FENG JINZHONG | 2022-03-17 | Hits:
Chinese Social Sciences Today

Heshuo Fanzhen and Social Mobility in the Middle and Late Tang Dynasty and the Five Dynasties

As typical separatist fanzhen [garrison] in the Tang Dynasty (618–907), Heshuo fanzhen [the three garrisons in the Heshuo region] received the most attention among all fanzhen in the Tang Dynasty, and was even used as a designation for fanzhen. 
Heshuo Fanzhen and Social Mobility in the Middle and Late Tang Dynasty and the Five Dynasties, written by Zhang Tianhong, an associate professor from the School of History at Capital Normal University, looks into the Heshuo region under the fanzhen governance system during the middle and late Tang Dynasty and the Five Dynasties (907–960). 
The book starts from “social mobility” to systematically explore the region where changeable relationships and unfixed identities made its elite group more vigorous, thus forming a talent advantage. It presents the economic, social, and cultural appearances and changes of the Heshuo region at the time. 
The book probes the mobility of individuals or groups in social stratification from three aspects. Specifically, the composition of Heshuo fanzhen and the ups and downs of status among its members; whether and to what extent it can absorb “new blood” from the “common people” and accordingly dilute the flow in space. The book associates the spatial flow with the change of social class and stratification, not emphasizing spatial changes alone. 

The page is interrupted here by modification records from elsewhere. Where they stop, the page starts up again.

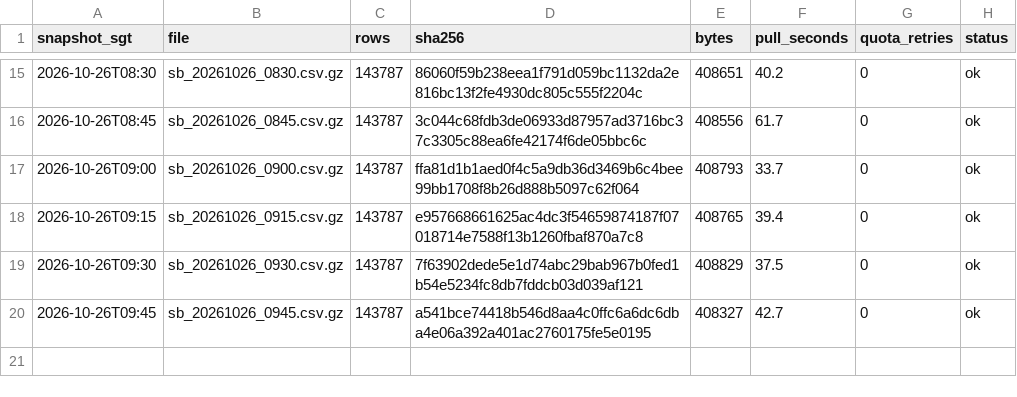
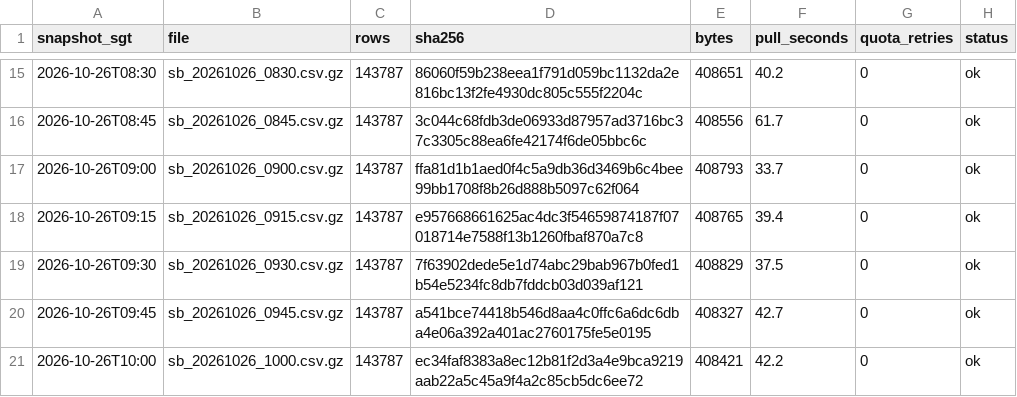
Before and after one commit to LUOaini1213/sg-bus-network-monitor, a CSV file: data/raw/speedbands/2026-10-26/manifest.csv, drawn as a sheet; only a part is shown, gaps mark what is left out.

```diff
--- a/data/raw/speedbands/2026-10-26/manifest.csv
+++ b/data/raw/speedbands/2026-10-26/manifest.csv
@@ -20 +20,2 @@ snapshot_sgt,file,rows,sha256,bytes,pull_seconds,quota_retries,status
 2026-10-26T09:45,sb_20261026_0945.csv.gz,143787,a541bce74418b546d8aa4c0ffc6a6dc6dba4e06a392a401ac2760175fe5e0195,408327,42.7,0,ok
+2026-10-26T10:00,sb_20261026_1000.csv.gz,143787,ec34faf8383a8ec12b81f2d3a4e9bca9219aab22a5c45a9f4a2c85cb5dc6ee72,408421,42.2,0,ok
```
Also changed, not shown: data/raw/incidents/2026-10-26/manifest.csv, 2 other files.
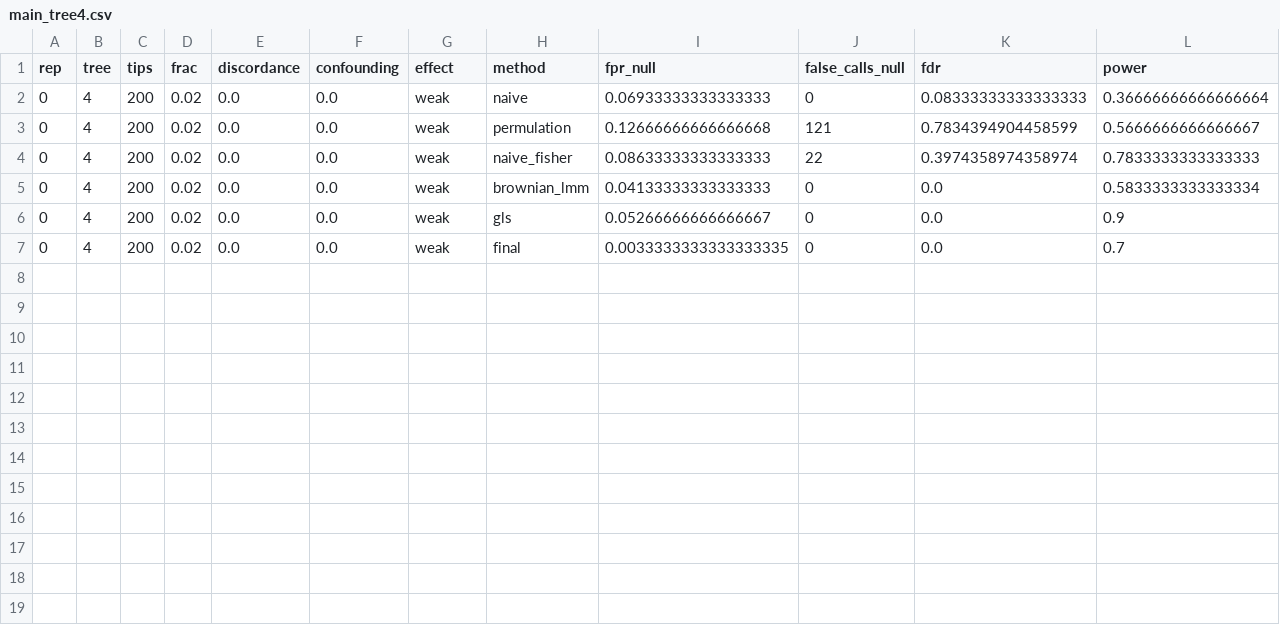
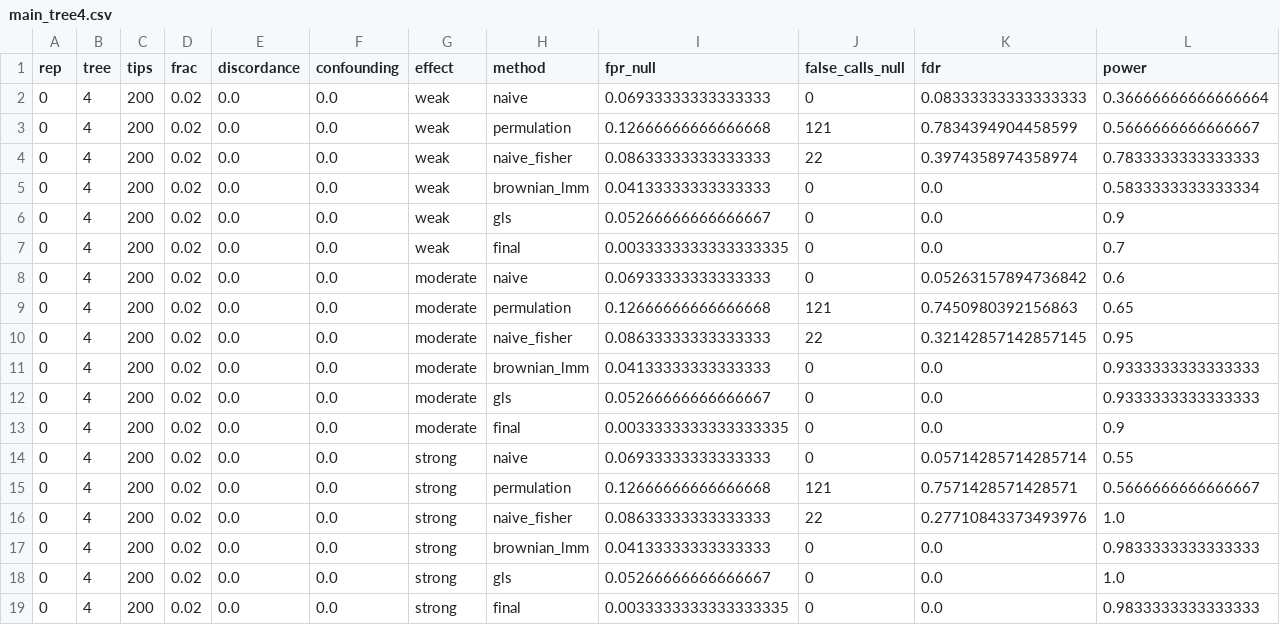
Before and after one commit to devbioinfo/Trait_github, a CSV file: results/robustness/main_tree4.csv, drawn as a sheet; only a part is shown; rows hold the shown columns only; the diff names each change by its address in the sheet, - before the commit and + after, or states it on an @@ line.

```diff
--- a/results/robustness/main_tree4.csv
+++ b/results/robustness/main_tree4.csv
+row 8: 0 | 4 | 200 | 0.02 | 0.0 | 0.0 | moderate | naive | 0.06933333333333333 | 0 | 0.05263157894736842 | 0.6
+row 9: 0 | 4 | 200 | 0.02 | 0.0 | 0.0 | moderate | permulation | 0.12666666666666668 | 121 | 0.7450980392156863 | 0.65
+row 10: 0 | 4 | 200 | 0.02 | 0.0 | 0.0 | moderate | naive_fisher | 0.08633333333333333 | 22 | 0.32142857142857145 | 0.95
+row 11: 0 | 4 | 200 | 0.02 | 0.0 | 0.0 | moderate | brownian_lmm | 0.04133333333333333 | 0 | 0.0 | 0.9333333333333333
+row 12: 0 | 4 | 200 | 0.02 | 0.0 | 0.0 | moderate | gls | 0.05266666666666667 | 0 | 0.0 | 0.9333333333333333
+row 13: 0 | 4 | 200 | 0.02 | 0.0 | 0.0 | moderate | final | 0.0033333333333333335 | 0 | 0.0 | 0.9
+row 14: 0 | 4 | 200 | 0.02 | 0.0 | 0.0 | strong | naive | 0.06933333333333333 | 0 | 0.05714285714285714 | 0.55
+row 15: 0 | 4 | 200 | 0.02 | 0.0 | 0.0 | strong | permulation | 0.12666666666666668 | 121 | 0.7571428571428571 | 0.5666666666666667
+row 16: 0 | 4 | 200 | 0.02 | 0.0 | 0.0 | strong | naive_fisher | 0.08633333333333333 | 22 | 0.27710843373493976 | 1.0
+row 17: 0 | 4 | 200 | 0.02 | 0.0 | 0.0 | strong | brownian_lmm | 0.04133333333333333 | 0 | 0.0 | 0.9833333333333333
+row 18: 0 | 4 | 200 | 0.02 | 0.0 | 0.0 | strong | gls | 0.05266666666666667 | 0 | 0.0 | 1.0
+row 19: 0 | 4 | 200 | 0.02 | 0.0 | 0.0 | strong | final | 0.0033333333333333335 | 0 | 0.0 | 0.9833333333333333
```
Also changed, not shown: 1 other file.
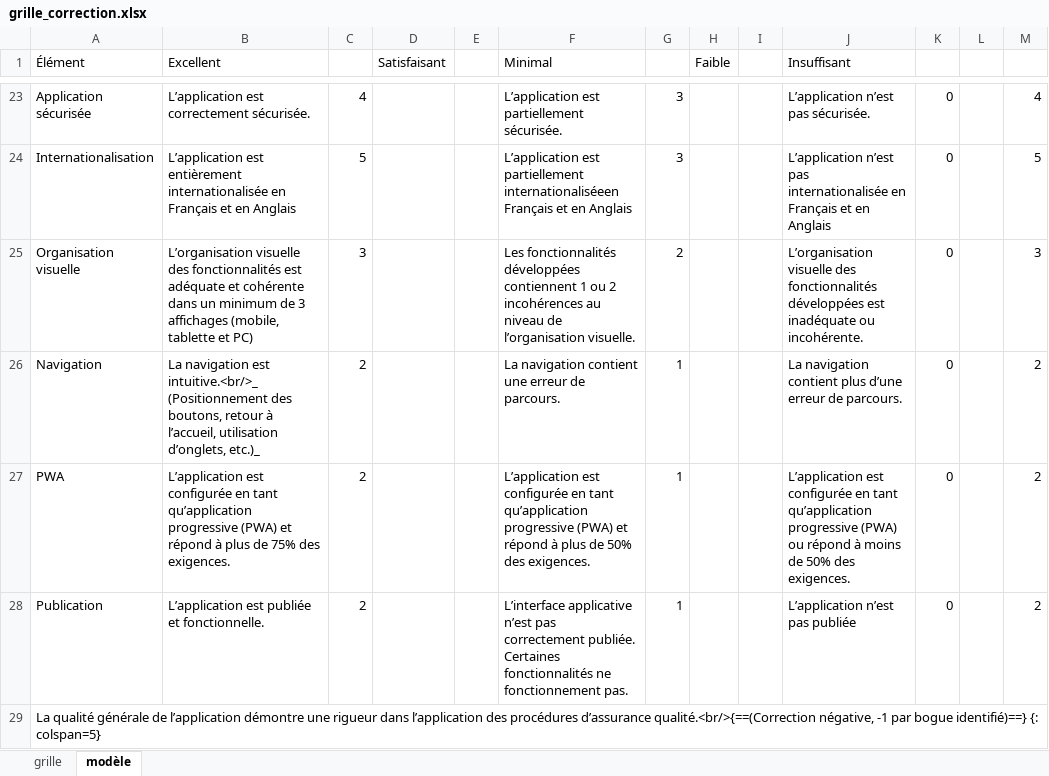
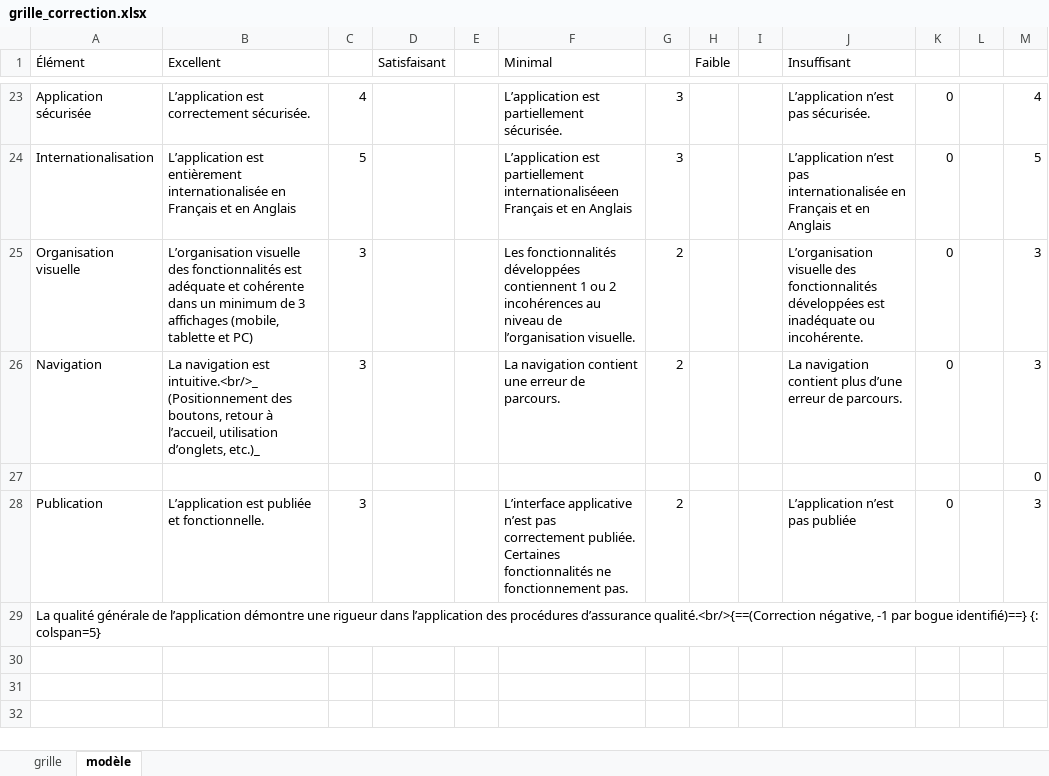
Before and after one commit to cegepvictoetienne/developpementweb3, an Excel workbook: template/grille_correction.xlsx, sheet modèle, drawn as a sheet; only a part is shown, gaps mark what is left out; values as stored, in another font and other column widths than the file's, no borders; removed rows and columns are numbered as before the commit, all else as after; the diff names each change by its address in the sheet, - before the commit and + after, or states it on an @@ line.

```diff
--- a/template/grille_correction.xlsx (sheet modèle)
+++ b/template/grille_correction.xlsx (sheet modèle)
-C26: 2
+C26: 3
-G26: 1
+G26: 2
-M26: 2
+M26: 3
-row 27: PWA | L’application est configurée en tant qu’application progressive (PWA) et répond à plus de 75% des exigences. | 2 |  |  | L’application est configurée en tant qu’application progressive (PWA) et répond à plus de 50% des exigences. | 1 |  |  | L’application est configurée en tant qu’application progressive (PWA) ou répond à moins de 50% des exigences. | 0 |  | 2
+row 27:  |  |  |  |  |  |  |  |  |  |  |  | 0
-C28: 2
+C28: 3
-G28: 1
+G28: 2
-M28: 2
+M28: 3
```
Also changed, not shown: sheet grille, template/horaire.xlsx, 6 other files.
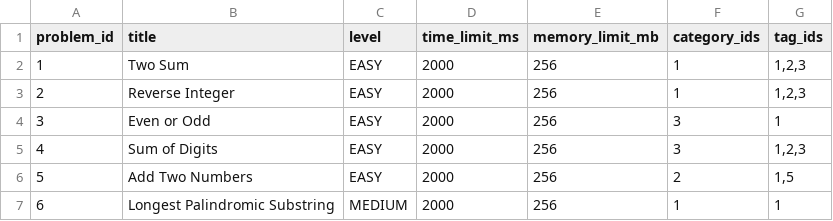
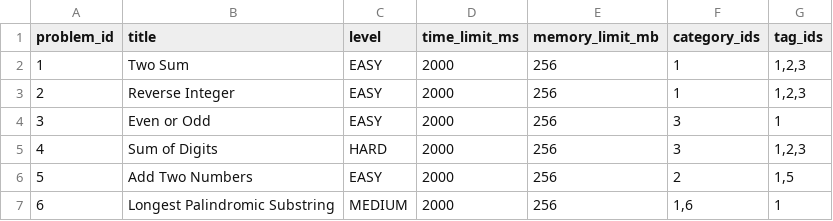
Before and after one commit to vovannam2/CodeSphere_ML, a CSV file: data/raw/problem_metadata.csv, drawn as a sheet.

```diff
--- a/data/raw/problem_metadata.csv
+++ b/data/raw/problem_metadata.csv
@@ -4,4 +4,4 @@ problem_id,title,level,time_limit_ms,memory_limit_mb,category_ids,tag_ids
 3,Even or Odd,EASY,2000,256,3,1
-4,Sum of Digits,EASY,2000,256,3,"1,2,3"
+4,Sum of Digits,HARD,2000,256,3,"1,2,3"
 5,Add Two Numbers,EASY,2000,256,2,"1,5"
-6,Longest Palindromic Substring,MEDIUM,2000,256,1,1
+6,Longest Palindromic Substring,MEDIUM,2000,256,"1,6",1
```
Also changed, not shown: data/raw/user_problem_interactions.csv, 12 other files.
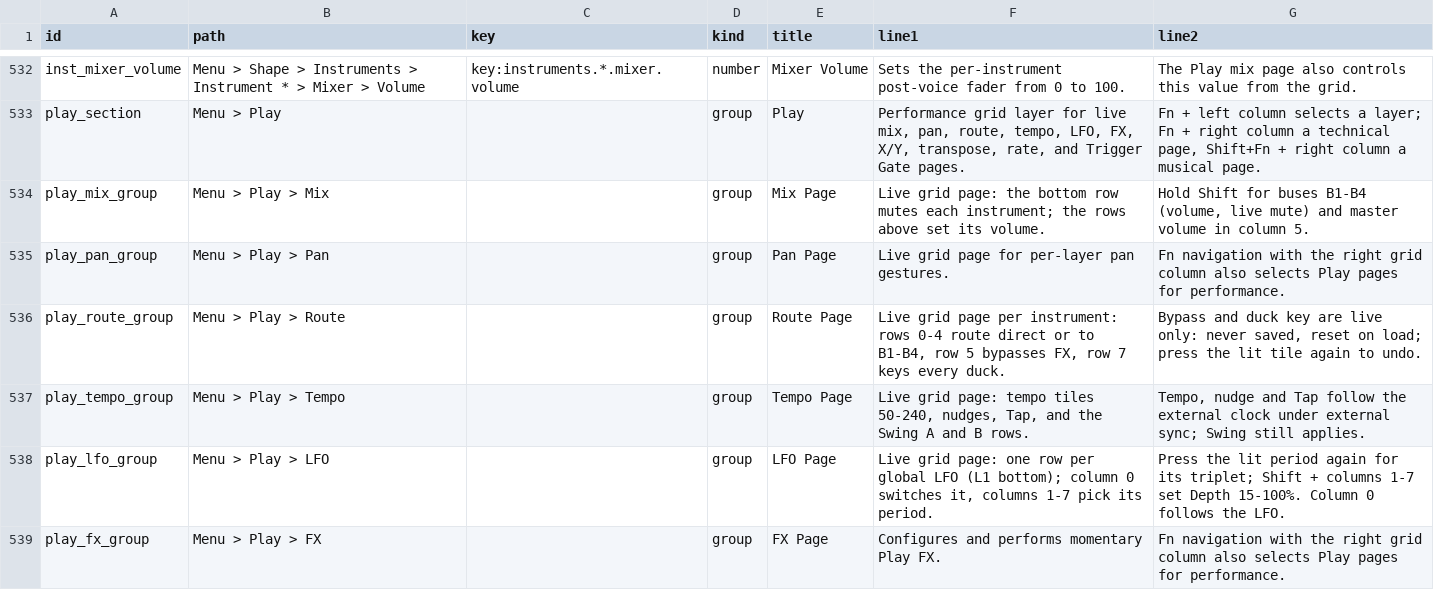
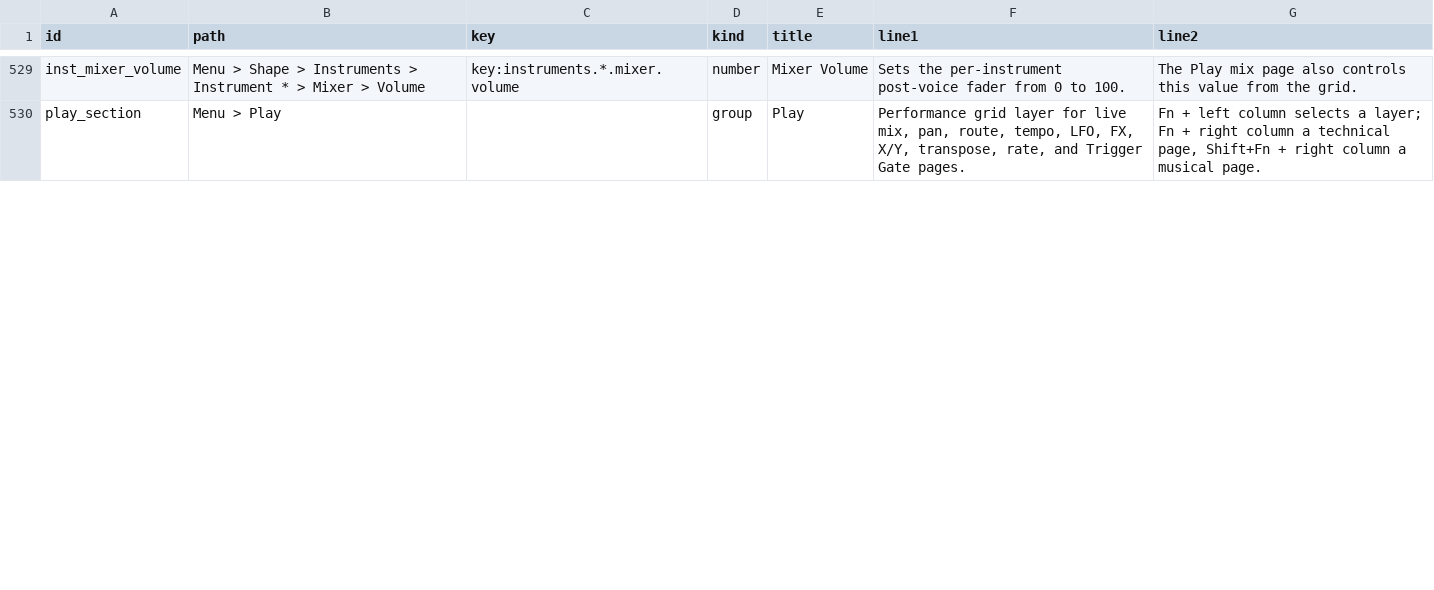
Before and after one commit to nexxyz/octessera, a TSV file: resources/menu-help-texts.tsv, drawn as a sheet; only a part is shown, gaps mark what is left out; the diff covers the shown part only.

Commit message:
Correct the Play, Aux mapping and BPM help rows and drop rows that never win
Tempo help says the tempo tiles lock under external sync while Swing still
works, Route names its bypass columns and how to undo, FX says it sits in the
Shift+Fn bank, Pan's rows are instruments, Trigger Gate names Shift+Fn + left
column and Mix says mutes are live only. The Aux Mappings rows follow the real
Trn/Clk/S+Trn/S+Clk pickers, the XY axis rows match their keyed pickers, and the
shadowing Auto Map row folds its Aux Prio. sentence into the visible one. Rows
another row always beat (path-only Play pages, a second BPM, XY invert and
Aux Map > Map to Grid) are gone.

```diff
--- a/resources/menu-help-texts.tsv
+++ b/resources/menu-help-texts.tsv
@@ -533,7 +530 @@ inst_mixer_volume	Menu > Shape > Instruments > Instrument * > Mixer > Volume	key
 play_section	Menu > Play		group	Play	Performance grid layer for live mix, pan, route, tempo, LFO, FX, X/Y, transpose, rate, and Trigger Gate pages.	Fn + left column selects a layer; Fn + right column a technical page, Shift+Fn + right column a musical page.
-play_mix_group	Menu > Play > Mix		group	Mix Page	Live grid page: the bottom row mutes each instrument; the rows above set its volume.	Hold Shift for buses B1-B4 (volume, live mute) and master volume in column 5.
-play_pan_group	Menu > Play > Pan		group	Pan Page	Live grid page for per-layer pan gestures.	Fn navigation with the right grid column also selects Play pages for performance.
-play_route_group	Menu > Play > Route		group	Route Page	Live grid page per instrument: rows 0-4 route direct or to B1-B4, row 5 bypasses FX, row 7 keys every duck.	Bypass and duck key are live only: never saved, reset on load; press the lit tile again to undo.
-play_tempo_group	Menu > Play > Tempo		group	Tempo Page	Live grid page: tempo tiles 50-240, nudges, Tap, and the Swing A and B rows.	Tempo, nudge and Tap follow the external clock under external sync; Swing still applies.
-play_lfo_group	Menu > Play > LFO		group	LFO Page	Live grid page: one row per global LFO (L1 bottom); column 0 switches it, columns 1-7 pick its period.	Press the lit period again for its triplet; Shift + columns 1-7 set Depth 15-100%. Column 0 follows the LFO.
-play_fx_group	Menu > Play > FX		group	FX Page	Configures and performs momentary Play FX.	Fn navigation with the right grid column also selects Play pages for performance.
```
Also changed, not shown: 10 removed rows and 41 edited cells elsewhere in this file.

On the theme of social mobility of Heshuo fanzhen, the book researches the intergenerational rise and fall of scholar-officials in six chapters. Chapter one and two introduce the background of social mobility in Heshuo in the Tang Dynasty and the Five Dynasties. Given that a scientific division of social classes is the theoretical premise of social mobility studies, Zhang roughly divided the ranks of officials in the Tang Dynasty according to nine grades of official ranks, and then divided bureaucracy levels inside Heshuo. 
Chapter three to six represent the core content, discussing the “Heshuo story” [the declining Tang court recognized the hereditary autonomy in Heshuo fanzhen] from the perspective of social mobility, and examining the promotion and demotion of the ruling class in Heshuo. In addition to overall studies, the author conducts a case study of ancient scholars “moving northward to Heshuo” to explore multiple factors affecting social mobility. 
Quantitative analysis embodies the sociological turn of the book, contributing its most valuable part in studying social mobility in Heshuo. Zhang collects a total of more than 300 pieces of inscriptions on stone tablets pertaining to Heshuo fanzhen around the middle and late Tang Dynasties and the early Five Dynasties. After careful textual research one by one, 252 informative and reliable pieces of inscriptions were selected to serve as useful samples. 
Feng Jinzhong is a research fellow from the Hebei Academy of Social Sciences.